Personally, I don’t care if this writers strike never ends. The longer it goes on, the better I like it. We’re already seeing big dividends: the cancellation of this year’s Golden Globes. Instead of the usual parade of vain and vacant actors and their unusual wardrobes, it’ll be a one-hour press conference Sunday night. Now there’s some compelling television: CSPAN with Botox. I won’t be tuning in, but if you do there’s no need to touch that remote: The press conference will be followed by a rerun of American Gladiators.

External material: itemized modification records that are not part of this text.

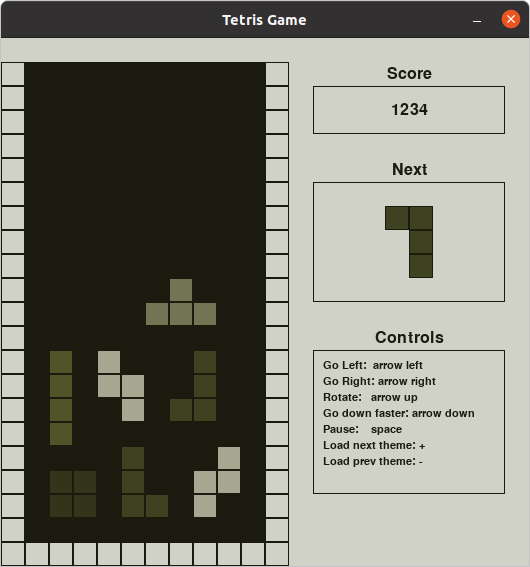
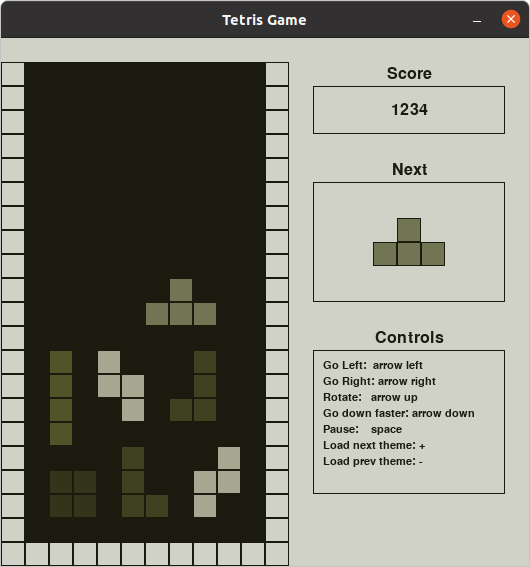
new theme: red, allowed border-radius

Changed region(s): [[0.6943, 0.3598, 0.8453, 0.5097]]

diff --git a/src/pieces.py b/src/pieces.py
@@ -150,62 +150,62 @@ class Piece:
 
 
 class PieceI(Piece):
-    def __init__(self, space):
+    def __init__(self, space, rotate=True):
         matrix = np.array([
             [I, I, I, I],
         ])
-        super().__init__(matrix, space)
+        super().__init__(matrix, space, rotate)
 
 
 
 class PieceT(Piece):
-    def __init__(self, space):
+    def __init__(self, space, rotate=True):
         matrix = np.array([
             [0, T, 0],
             [T, T, T],
         ])
-        super().__init__(matrix, space)
+        super().__init__(matrix, space, rotate)
 
 
 class PieceO(Piece):
-    def __init__(self, space):
+    def __init__(self, space, rotate=True):
         matrix = np.array([
             [O, O],
             [O, O]
         ])
-        super().__init__(matrix, space)
+        super().__init__(matrix, space, rotate)
 
 
 class PieceZ(Piece):
-    def __init__(self, space):
+    def __init__(self, space, rotate=True):
         matrix = np.array([
             [Z, Z, 0],
             [0, Z, Z]
         ])
-        super().__init__(matrix, space)
+        super().__init__(matrix, space, rotate)
 
 class PieceS(Piece):
-    def __init__(self, space):
+    def __init__(self, space, rotate=True):
         matrix = np.array([
             [0, S, S],
             [S, S, 0]
         ])
-        super().__init__(matrix, space)
+        super().__init__(matrix, space, rotate)
 
 
 class PieceL(Piece):
-    def __init__(self, space):
+    def __init__(self, space, rotate=True):
         matrix = np.array([
             [0, 0, L],
             [L, L, L]
         ])
-        super().__init__(matrix, space)
+        super().__init__(matrix, space, rotate)
 
 
 class PieceJ(Piece):
-    def __init__(self, space):
+    def __init__(self, space, rotate=True):
         matrix = np.array([
             [J, 0, 0],
             [J, J, J]
         ])
-        super().__init__(matrix, space)
+        super().__init__(matrix, space, rotate)

diff --git a/src/main.py b/src/main.py
@@ -6,6 +6,7 @@ import theme
 import pieces
 import glob
 import os
+import sys
 from pathlib import Path
 
 
@@ -75,7 +76,8 @@ class Tetris:
             [W, W, W, W, W, W, W, W, W, W, W, W]
         ]
         self.score = 1234
-        self.next_piece()
+        self.queue.append(pieces.PieceT(self.space, rotate=False))
+        #self.next_piece()
 
 
     def update_screen(self):
@@ -193,13 +195,15 @@ class Tetris:
         self.piece.action(self.action)
         self.playing = False
 
-    def run(self):
+    def run(self, debug_theme=False):
         clock = pygame.time.Clock()
 
-        self.new_game()
-        #self.reset_space_sample()
-        self.update_screen()
+        if debug_theme:
+            self.reset_space_sample()
+        else:
+            self.new_game()
 
+        self.update_screen()
 
         while self.running:
             self.process_events()
@@ -230,7 +234,11 @@ class Tetris:
             clock.tick(self.fps)
 
 
-
+debug_theme = False
 tetris = Tetris()
-tetris.run()
+
+if len(sys.argv) > 1 and sys.argv[1] == 'debugtheme':
+    debug_theme = True
+
+tetris.run(debug_theme)
 

diff --git a/src/gui.py b/src/gui.py
@@ -41,9 +41,11 @@ class GUI:
 
 
     def draw_cell(self, x, y, value):
-        rect = pygame.Rect(y, x, self.rect_size, self.rect_size)
         theme = self.theme.get(abs(value))
-        pygame.draw.rect(self.screen, theme['bg-color'], rect, 0)
+        radius = theme.get('border-radius', 0)
+
+        rect = pygame.Rect(y, x, self.rect_size, self.rect_size, border_radius=radius)
+        pygame.draw.rect(self.screen, theme['bg-color'], rect, 0, border_radius=radius)
         if theme['border-size']:
             pygame.draw.rect(
                 self.screen,

diff --git a/README.md b/README.md
@@ -8,3 +8,7 @@
 
 ### Monokai
 ![Monokai](images/monokai.png)
+
+
+### Red
+![Red](images/red.png)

I like the strike for two reasons. First, it’s useful to occasionally remind Americans that actors don’t think up those wise and witty things they say, that without printed words written by others, they can’t even give each other awards. Second, it is proving what many have longed thought true: It really doesn’t matter what’s on TV; people will watch it anyway. A rerun of American Gladiators? The contempt this shows for the viewing public is breathtaking. But hey: It’s better than kicking the writers a bigger share of “new media” money.
Not that I’m in total solidarity with the strikers either. I mean, there’s a good chance that some of them were involved with such series as Knight Rider, Reba or Desperate Housewives. And that kind of thing should not be rewarded. Also, keep in mind that these particular writers are not exactly suffering for their craft. They are all comparatively rich; the dispute is whether they should be even richer. Those who drive BMWs wish to drive Maseratis. This is not exactly Norma Rae we’re talking about.
I’d like to see the strike continue through at least February, wrecking the Oscars and perhaps finally achieving some tipping point of public weariness for shows like Dancing With The Stars. or The Bachelor. Probably won’t happen. But a man can dream.